Back when we sat in our high school English classes, some of our most “deeply” literary discussions on allegory happened to be the most mathematical. In our notebooks, we scribbled little algebraic equations: “Green light = Gatsby’s dreams,” “Red hat = Holden’s personality,” “Mama’s Plant = Hopes for the future,” all of which we knew would show up in the matching section of our next literature quiz.
For me, and for the unfortunate few of us who went on to study more literature and even take a few stabs at creative works ourselves, I find myself writing equations rather than characters, imposing straight-line connections rather than allowing them to shape themselves. Though I have come to reexamine previously read high school texts with a new and more understanding eye, my tendency to box entire stories into a single allegory continues to persist.
For these reasons, I have always wondered how proficient writers handle objects and “symbols,” and especially how they add textures to the one-to-one parallels I’m so used to conjuring up, both as a writer and a reader. So when I came across Mike Meginnis’ “Navigators” in The Best American Short Stories 2012 (first published in Hobart’s 12th issue), I felt I understood a little better.
Told in the third-person perspective of a young boy named Joshua, “Navigators” follows this boy and his father as they engross themselves within the world of the fictional NES (Nintendo Entertainment System) video game Legend of Silence. The game is described thusly: “LoS was different from their other games; whereas in Metroid or Zelda the player character became more powerful as he explored, the heroine of LoS was diminished by every artifact she found.” Just as the main character in LoS goes through stages of deterioration, so too does Joshua and his father’s lifestyle, feeding on a “mostly vegetarian diet” of PB&J sandwiches and macaroni & cheese. And just as Joshua feels an attachment to Alicia, the game’s heroine, so too does he feel a longing for his absent mother who left them prior to the story’s events.
It should be easy to see how the “allegory” in question, when placed in the wrong hands, can easily simplify the complex emotions of dealing with parental absence. To handle this potential problem, Meginnis almost seems to acknowledge it, and so reveals the association between the game and the characters’ lives early on. The story narrates, “This was the logical culmination of his father’s theory of The Navigator. In games, where it was so often so easy to lose perspective, but also in life.” In short, Meginnis removes the interpretive mystery of the relationship between these two aspects of the story, as though inviting us to search deeper for its significance.
Ultimately, then, what feels satisfying and clever about these two elements can be seen in the opening line of the piece: “After they found the metal boots but before the dirt clod, Joshua’s father bought graph paper at Wal-Mart.” Meginnis introduces three objects in this line: the graph paper, the metal boots, and the dirt clod, but we discover later on that only the graph paper is “real,” while the other two objects are items within the game. Without realizing it, we are brought into the psyche of the story’s protagonists—their tendency to blur the physical world with the game’s mechanics.
We encounter similar conflations of the real and the virtual as we continue to read: “Joshua’s father pulled him onto his lap, took the controller from his hands, and finished the fight with her sword.” Here, we feel the subtle movement from a father-and-son intimacy to the action within the game.
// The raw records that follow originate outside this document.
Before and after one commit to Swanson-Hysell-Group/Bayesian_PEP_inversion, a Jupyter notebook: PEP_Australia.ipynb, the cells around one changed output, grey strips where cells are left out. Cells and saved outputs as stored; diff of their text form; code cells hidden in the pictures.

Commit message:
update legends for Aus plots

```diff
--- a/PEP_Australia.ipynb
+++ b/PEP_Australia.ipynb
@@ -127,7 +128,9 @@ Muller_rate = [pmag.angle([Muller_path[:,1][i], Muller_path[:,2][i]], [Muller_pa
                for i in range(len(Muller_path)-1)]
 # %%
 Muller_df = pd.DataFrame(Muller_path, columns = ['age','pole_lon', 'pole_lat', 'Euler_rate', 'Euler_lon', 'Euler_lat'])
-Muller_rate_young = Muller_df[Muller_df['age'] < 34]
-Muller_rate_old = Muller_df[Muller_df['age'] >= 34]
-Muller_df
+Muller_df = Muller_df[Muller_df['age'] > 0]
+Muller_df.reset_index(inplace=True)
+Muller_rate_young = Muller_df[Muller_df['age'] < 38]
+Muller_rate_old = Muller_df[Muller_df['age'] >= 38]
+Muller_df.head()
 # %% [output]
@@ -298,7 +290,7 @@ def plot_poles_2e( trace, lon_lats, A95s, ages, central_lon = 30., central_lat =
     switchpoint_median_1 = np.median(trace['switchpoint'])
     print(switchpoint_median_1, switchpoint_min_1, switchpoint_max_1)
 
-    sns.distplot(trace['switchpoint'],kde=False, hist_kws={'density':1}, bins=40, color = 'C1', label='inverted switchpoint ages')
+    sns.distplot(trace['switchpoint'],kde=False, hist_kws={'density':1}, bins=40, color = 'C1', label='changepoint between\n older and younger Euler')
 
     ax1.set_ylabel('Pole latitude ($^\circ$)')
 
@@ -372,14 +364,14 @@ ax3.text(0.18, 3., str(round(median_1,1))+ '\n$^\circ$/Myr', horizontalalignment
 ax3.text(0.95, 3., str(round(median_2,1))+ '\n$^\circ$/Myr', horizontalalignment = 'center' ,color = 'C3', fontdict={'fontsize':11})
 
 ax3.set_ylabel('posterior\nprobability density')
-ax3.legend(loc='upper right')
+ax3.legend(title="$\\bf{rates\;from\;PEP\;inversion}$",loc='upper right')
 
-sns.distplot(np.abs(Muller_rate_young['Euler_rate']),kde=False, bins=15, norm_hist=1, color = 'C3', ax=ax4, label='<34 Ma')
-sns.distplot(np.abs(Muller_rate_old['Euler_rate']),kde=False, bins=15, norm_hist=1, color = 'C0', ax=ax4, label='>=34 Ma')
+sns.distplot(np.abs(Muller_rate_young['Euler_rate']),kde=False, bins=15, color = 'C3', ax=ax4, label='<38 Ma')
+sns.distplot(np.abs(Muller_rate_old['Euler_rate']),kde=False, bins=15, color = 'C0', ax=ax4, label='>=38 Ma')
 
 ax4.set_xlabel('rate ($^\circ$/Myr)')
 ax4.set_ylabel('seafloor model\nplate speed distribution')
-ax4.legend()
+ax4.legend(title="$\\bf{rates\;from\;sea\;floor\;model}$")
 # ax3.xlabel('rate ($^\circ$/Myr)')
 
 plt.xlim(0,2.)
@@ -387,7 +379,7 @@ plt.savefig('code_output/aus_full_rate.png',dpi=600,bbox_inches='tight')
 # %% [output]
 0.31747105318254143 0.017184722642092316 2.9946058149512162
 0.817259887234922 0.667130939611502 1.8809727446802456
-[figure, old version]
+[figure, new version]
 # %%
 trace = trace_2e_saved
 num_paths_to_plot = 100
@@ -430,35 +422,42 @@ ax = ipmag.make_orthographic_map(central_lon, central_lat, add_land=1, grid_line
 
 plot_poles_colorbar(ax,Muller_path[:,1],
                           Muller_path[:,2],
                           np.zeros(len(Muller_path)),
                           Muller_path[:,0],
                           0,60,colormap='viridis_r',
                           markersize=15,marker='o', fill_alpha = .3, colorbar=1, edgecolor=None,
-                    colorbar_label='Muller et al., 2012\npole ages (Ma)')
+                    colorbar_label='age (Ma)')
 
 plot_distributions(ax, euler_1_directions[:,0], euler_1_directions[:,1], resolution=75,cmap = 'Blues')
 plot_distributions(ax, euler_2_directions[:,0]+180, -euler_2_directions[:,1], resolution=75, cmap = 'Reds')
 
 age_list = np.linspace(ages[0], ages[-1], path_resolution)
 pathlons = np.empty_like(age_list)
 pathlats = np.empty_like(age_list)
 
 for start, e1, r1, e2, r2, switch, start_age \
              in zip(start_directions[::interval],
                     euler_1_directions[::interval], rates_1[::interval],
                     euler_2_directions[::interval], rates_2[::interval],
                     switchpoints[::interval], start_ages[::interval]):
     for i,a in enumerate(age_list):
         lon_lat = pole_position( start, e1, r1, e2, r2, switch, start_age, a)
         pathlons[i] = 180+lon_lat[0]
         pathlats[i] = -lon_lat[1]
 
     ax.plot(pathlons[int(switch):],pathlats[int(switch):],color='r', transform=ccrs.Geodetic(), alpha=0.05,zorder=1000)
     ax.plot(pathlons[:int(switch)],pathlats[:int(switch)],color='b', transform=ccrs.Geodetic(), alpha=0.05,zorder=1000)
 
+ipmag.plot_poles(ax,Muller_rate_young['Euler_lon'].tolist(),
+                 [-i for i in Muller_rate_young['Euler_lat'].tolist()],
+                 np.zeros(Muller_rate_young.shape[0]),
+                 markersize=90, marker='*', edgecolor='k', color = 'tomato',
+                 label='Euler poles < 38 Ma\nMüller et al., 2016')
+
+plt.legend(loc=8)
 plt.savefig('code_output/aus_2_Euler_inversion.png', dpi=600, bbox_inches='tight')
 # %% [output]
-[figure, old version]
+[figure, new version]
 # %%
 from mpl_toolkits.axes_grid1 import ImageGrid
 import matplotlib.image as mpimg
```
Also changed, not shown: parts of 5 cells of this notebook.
Handling the allegory is no longer a back-and-forth “one-to-one” connection imposed by the writer, but one that feels organic—a forward movement from within the characters’ own psychological associations. When he does move back and forth, the writer masterfully shows a dance, rather than jarring leaps, between these two worlds, melding them together and forcing them apart through juxtaposition and moments of interiority, so that we experience the characters’ lives as somewhere in between.
Finally, Meginnis demonstrates that he knows when not to use imagery from the “symbol,” or the video game, to evoke pathos. For the entirety of the story, Joshua has avoided the topic of his mother, using Alicia as a supplement, an object that suppresses his longing. So when the game is over, it fittingly sheds its status as a meaningful allegory, because Joshua and his father must confront their own real lives. Meginnis’ final metaphor shows Joshua reminiscing about the person he has avoided for so long. The effect feels jarring and uncomfortable, and we brace ourselves as he does, for something that we too don’t fully understand:
His father squeezed him tight. Joshua wondered what they would do now. The need he felt was like when he stepped on the sliver of glass, and his mother pulled at the skin with her tweezers, and pushed them inside, until she found the glass. It was like when she told him to get ready, to squeeze his father’s hand. Clenching his teeth, closing his eyes, waiting.
Allegories are not meant to be imposed. Naturally, they occur in our everyday lives, through the unconscious associations we make for ourselves. “Navigators” shows the real purpose behind them, working not to stand out externally, not for a reader to then point them out through a “scavenger hunt” and proudly bring to workshop or a literature class, but always to stay true to the psychological reality of the characters.